taking a listen
reviews of local & state music CDs
The Lake Isle — Wake Up
Drowned in reverb and driven by swelling melodic structures, the Lake Isle’s five-track EP Wake Up might favor their self-ascribed label of Dream Pop on paper, but its heavy, atmospheric qualities challenges such an ephemeral label. Picture some of Calexico’s mid-career work, like Feast of Wire stripped of its Western elements, and you’ll come closer to arriving at what the Lake Isle has accomplished. Mark Dougherty’s vocals airy vocals convey a sense of abandonment on album opener “Steel Rails,” while the mood shifts into a more confident and optimistic tone with but a slight uptick in key for “Anodyne.”
The band makes only small changes from song to song, but the effect on each track’s disposition is substantial. “Wake Up” ebbs the tempo upward only slightly while retaining the same ethereal qualities that, by this point, define the EP, but the difference bridges the divide between Sun Kil Moon and The Smiths.

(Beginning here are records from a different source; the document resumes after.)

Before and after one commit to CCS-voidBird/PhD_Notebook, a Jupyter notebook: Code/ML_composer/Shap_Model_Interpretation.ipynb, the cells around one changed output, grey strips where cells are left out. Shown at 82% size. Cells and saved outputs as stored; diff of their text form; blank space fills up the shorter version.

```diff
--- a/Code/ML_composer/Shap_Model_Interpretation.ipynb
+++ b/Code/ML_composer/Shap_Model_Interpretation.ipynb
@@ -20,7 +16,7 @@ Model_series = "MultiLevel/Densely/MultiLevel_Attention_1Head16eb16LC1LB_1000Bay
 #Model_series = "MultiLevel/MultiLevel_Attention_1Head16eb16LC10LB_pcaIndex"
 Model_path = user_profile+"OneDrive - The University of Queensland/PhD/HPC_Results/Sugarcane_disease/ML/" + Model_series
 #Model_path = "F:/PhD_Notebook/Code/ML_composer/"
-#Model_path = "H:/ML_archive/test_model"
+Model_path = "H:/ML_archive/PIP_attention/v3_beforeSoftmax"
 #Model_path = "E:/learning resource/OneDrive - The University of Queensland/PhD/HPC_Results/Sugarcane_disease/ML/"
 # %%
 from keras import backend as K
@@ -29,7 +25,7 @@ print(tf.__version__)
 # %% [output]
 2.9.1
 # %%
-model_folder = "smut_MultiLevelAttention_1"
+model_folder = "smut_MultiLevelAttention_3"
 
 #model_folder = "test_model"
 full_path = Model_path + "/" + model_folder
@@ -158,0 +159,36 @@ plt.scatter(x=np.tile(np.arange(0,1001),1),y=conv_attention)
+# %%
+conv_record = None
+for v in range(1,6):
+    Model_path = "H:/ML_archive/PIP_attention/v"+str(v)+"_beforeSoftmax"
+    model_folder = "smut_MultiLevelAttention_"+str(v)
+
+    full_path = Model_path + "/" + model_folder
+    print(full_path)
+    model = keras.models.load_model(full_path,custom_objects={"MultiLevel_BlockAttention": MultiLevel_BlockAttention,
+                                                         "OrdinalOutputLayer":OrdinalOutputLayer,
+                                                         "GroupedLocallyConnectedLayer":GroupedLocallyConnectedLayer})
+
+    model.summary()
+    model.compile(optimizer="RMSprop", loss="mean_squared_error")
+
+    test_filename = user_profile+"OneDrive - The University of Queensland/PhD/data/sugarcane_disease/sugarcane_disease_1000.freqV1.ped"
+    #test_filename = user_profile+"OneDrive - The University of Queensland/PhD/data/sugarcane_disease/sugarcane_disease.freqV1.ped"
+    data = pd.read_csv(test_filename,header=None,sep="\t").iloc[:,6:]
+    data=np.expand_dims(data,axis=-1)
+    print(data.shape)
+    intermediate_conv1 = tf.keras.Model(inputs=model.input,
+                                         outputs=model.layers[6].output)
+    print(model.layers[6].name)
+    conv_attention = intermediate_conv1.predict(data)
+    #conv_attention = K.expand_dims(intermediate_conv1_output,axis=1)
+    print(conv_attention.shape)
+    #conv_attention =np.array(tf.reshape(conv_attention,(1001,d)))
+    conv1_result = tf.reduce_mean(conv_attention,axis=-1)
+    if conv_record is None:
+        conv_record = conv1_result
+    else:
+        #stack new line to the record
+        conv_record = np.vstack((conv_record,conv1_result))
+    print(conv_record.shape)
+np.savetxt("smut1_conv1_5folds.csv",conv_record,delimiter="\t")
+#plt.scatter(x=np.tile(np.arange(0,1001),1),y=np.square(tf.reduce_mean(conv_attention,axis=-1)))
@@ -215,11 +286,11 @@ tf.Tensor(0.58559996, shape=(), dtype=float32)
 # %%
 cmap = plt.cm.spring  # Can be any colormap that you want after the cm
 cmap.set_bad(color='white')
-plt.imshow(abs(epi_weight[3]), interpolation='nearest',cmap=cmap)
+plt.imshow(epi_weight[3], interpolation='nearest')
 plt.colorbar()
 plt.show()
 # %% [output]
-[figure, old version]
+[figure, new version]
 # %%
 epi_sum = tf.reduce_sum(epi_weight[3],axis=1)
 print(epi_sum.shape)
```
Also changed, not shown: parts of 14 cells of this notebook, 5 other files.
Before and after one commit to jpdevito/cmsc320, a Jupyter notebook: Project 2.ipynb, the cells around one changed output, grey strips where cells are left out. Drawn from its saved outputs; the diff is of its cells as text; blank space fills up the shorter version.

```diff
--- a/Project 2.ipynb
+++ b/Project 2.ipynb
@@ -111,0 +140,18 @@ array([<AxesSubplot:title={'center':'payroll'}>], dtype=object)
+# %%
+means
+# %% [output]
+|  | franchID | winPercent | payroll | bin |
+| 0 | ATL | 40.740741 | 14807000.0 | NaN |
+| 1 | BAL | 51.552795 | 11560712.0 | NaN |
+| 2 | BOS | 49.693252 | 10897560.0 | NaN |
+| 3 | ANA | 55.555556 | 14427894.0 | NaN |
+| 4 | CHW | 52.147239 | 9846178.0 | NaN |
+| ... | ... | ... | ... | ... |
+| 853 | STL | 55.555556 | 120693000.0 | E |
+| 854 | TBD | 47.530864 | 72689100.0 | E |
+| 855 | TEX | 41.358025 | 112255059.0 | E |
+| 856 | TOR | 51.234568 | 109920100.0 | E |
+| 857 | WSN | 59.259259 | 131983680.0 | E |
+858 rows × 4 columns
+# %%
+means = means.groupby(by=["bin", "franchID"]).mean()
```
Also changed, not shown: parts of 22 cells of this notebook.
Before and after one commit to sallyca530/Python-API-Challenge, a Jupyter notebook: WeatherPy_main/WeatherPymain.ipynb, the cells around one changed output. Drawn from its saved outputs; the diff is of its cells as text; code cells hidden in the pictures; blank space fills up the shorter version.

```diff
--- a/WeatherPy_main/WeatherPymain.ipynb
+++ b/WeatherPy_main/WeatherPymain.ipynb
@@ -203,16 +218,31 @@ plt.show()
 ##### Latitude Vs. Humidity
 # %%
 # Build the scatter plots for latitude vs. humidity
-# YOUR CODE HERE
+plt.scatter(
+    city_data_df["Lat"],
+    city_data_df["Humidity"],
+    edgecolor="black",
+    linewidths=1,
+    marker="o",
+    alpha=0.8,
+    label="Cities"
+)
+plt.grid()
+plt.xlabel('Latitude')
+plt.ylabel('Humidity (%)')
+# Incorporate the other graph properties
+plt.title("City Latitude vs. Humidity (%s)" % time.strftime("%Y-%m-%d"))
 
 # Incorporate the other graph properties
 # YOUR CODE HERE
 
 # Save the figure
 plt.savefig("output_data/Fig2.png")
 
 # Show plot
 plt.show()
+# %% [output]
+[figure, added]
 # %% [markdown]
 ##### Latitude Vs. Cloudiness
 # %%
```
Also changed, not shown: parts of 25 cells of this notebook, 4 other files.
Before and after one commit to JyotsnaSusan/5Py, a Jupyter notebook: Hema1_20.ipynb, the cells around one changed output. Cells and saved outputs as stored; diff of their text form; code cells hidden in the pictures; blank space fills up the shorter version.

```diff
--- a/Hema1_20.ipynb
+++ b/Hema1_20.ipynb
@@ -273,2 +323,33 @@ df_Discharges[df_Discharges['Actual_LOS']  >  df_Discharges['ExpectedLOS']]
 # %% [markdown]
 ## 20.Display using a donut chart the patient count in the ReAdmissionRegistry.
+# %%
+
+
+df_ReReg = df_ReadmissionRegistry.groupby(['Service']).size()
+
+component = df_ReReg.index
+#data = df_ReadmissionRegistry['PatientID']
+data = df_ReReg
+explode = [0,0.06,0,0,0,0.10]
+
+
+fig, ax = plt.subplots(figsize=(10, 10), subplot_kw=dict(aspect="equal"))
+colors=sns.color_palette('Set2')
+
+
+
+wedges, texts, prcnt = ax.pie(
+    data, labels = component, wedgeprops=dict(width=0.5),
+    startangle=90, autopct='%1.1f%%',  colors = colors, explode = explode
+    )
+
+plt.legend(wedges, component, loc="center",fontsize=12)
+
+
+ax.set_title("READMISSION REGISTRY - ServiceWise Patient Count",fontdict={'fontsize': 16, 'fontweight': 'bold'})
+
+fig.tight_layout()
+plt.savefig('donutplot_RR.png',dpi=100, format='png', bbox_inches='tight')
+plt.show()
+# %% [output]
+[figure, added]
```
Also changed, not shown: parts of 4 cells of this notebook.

The lake Isle will perform at the Garage with Caleb Caudle & the Bayonets and Josh Roberts & the Hinges on Friday.
Butterflies — Residual Child
There’s an inherently boyish quality to Butterflies singer and bandleader Josh Kimbrough’s voice, so its understandable that the band’s matu ration process might be a bit of a trial. The Chapel Hill band’s latest Residual Child picks up where Nothing’s Personal left off with the chimey, breezy folk-tinged rock of “Serious Fun” and “Sunday Afternoon,” but it’s not long before the album grows into a more muscular, riff-heavy look into the band’s future. While Kimbrough has always displayed a keen sense of arrangement, here he seems to be mostly unconcerned with the lyrical flow of his songs. Memorable hooks are a rarity, and erratic pacing is the norm from beginning to end, and when there is one it becomes a mantra. Built entirely on a single line, “Goodbye (Like a Stranger Tonight)” is a powerful guitar rocker, though its lack of narrative leaves a too much to the imagination. What it misses lyrically, however, it more than makes up for with interesting instrumentation. “Guitarist’s Theme” segues into “Guitarist” with a catchy phrasing that’s repeated over top of impulsive synth outbursts, while the latter continues to hammer home the album’s prevailing theme of growing up unwillingly. It does get a little weary by “Tired Pose,” but by then it’s firmly established that this is a transitional album, leaving the door open for an entirely new set of themes to be explored in future works. At least we hope.
Butterflies will perform at Legitimate Business Friday with Braveyoung, Velee, Hidden Lake Park and Pygmy Lush